[Stored data]

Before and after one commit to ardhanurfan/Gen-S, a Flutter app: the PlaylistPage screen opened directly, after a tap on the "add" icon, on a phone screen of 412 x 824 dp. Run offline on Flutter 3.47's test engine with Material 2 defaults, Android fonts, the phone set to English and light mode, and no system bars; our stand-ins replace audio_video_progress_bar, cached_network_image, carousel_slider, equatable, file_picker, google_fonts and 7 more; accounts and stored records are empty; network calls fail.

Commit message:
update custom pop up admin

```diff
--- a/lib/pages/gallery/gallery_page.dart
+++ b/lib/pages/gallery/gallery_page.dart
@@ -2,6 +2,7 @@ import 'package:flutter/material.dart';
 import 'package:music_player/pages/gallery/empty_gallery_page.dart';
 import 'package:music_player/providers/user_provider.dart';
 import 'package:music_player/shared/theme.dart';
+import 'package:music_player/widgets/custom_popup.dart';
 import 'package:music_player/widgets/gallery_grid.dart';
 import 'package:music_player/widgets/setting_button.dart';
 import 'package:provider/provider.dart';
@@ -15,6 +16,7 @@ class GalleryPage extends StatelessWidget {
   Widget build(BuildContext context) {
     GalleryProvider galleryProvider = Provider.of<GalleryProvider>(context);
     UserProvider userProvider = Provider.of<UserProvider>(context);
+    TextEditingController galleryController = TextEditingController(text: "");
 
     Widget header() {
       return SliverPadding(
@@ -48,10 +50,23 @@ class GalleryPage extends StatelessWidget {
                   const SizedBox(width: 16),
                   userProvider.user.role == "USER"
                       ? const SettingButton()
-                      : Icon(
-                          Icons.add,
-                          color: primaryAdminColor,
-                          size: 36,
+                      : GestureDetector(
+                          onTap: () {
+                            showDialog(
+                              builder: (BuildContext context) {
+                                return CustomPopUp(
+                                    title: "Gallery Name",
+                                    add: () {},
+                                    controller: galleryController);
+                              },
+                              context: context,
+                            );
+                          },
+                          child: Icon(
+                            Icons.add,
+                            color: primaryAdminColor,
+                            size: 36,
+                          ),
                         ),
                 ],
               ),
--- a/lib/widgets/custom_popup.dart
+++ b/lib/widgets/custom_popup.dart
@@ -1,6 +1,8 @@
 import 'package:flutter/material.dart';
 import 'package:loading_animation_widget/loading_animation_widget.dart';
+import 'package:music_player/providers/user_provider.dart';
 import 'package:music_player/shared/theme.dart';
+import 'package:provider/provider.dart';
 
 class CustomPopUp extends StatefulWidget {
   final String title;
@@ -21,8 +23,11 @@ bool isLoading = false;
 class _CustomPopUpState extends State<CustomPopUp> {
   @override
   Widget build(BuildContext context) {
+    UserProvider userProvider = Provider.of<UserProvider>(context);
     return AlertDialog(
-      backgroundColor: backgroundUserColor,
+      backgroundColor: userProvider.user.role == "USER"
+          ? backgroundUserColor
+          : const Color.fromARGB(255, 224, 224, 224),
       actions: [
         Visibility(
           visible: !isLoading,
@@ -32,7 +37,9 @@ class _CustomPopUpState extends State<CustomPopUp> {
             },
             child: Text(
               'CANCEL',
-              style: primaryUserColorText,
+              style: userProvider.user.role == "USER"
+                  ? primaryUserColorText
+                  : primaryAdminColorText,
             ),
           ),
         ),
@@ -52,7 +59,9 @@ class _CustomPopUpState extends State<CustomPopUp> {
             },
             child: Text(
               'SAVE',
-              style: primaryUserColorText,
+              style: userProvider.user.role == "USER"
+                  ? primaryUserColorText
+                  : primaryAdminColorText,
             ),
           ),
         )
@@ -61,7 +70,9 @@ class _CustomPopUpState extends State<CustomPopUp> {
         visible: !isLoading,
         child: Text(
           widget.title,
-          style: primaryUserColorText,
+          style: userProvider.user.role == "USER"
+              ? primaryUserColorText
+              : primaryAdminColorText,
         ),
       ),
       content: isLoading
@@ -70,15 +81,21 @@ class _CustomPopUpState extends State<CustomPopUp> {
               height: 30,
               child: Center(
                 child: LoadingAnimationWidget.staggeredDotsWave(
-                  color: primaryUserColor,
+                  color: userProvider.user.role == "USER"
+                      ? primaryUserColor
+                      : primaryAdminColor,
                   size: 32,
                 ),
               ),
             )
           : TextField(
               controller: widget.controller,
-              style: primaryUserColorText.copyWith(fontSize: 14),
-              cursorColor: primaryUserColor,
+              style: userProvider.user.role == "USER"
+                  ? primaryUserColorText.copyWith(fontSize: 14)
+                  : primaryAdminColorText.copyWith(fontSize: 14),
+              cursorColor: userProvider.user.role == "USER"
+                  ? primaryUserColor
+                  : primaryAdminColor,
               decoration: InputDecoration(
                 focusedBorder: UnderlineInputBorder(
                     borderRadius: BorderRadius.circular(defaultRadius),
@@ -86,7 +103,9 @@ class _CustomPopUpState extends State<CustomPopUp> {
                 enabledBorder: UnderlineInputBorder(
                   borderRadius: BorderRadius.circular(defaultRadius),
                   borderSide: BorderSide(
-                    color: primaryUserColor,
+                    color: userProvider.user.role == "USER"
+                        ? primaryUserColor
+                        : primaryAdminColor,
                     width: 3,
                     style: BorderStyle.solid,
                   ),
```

**PROBLEM TO WORK ON:** Reproduce every line of the records containing the string "extends".

**ANSWER BELOW:**
@@ -15,6 +16,7 @@ class GalleryPage extends StatelessWidget {
@@ -48,10 +50,23 @@ class GalleryPage extends StatelessWidget {
 class CustomPopUp extends StatefulWidget {
 class _CustomPopUpState extends State<CustomPopUp> {
@@ -32,7 +37,9 @@ class _CustomPopUpState extends State<CustomPopUp> {
@@ -52,7 +59,9 @@ class _CustomPopUpState extends State<CustomPopUp> {
@@ -61,7 +70,9 @@ class _CustomPopUpState extends State<CustomPopUp> {
@@ -70,15 +81,21 @@ class _CustomPopUpState extends State<CustomPopUp> {
@@ -86,7 +103,9 @@ class _CustomPopUpState extends State<CustomPopUp> {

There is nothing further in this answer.